(Detected change data)
============================================================
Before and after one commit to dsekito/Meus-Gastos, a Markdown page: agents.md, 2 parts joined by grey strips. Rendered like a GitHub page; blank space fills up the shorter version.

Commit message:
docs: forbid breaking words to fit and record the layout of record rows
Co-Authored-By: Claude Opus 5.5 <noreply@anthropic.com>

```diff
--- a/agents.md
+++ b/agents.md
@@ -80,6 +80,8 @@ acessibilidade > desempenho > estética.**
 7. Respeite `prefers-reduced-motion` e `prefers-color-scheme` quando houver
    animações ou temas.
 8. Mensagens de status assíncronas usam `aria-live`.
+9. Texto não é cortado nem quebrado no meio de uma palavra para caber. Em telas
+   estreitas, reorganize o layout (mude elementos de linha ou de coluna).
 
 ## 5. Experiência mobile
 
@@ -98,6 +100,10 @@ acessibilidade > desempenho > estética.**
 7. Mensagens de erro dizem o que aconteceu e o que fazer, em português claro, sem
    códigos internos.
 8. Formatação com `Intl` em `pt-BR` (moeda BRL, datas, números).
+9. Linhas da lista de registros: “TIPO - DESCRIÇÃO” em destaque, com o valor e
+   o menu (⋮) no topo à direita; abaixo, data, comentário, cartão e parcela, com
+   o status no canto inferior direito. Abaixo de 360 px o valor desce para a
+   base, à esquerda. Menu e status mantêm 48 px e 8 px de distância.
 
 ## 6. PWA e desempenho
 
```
============================================================
- **WHAT YOU ARE ASKED TO DO**
In the lines above, locate the string "status". Copy every line where it occurs.

- **OUTPUT BELOW**
 8. Mensagens de status assíncronas usam `aria-live`.
+   o status no canto inferior direito. Abaixo de 360 px o valor desce para a
+   base, à esquerda. Menu e status mantêm 48 px e 8 px de distância.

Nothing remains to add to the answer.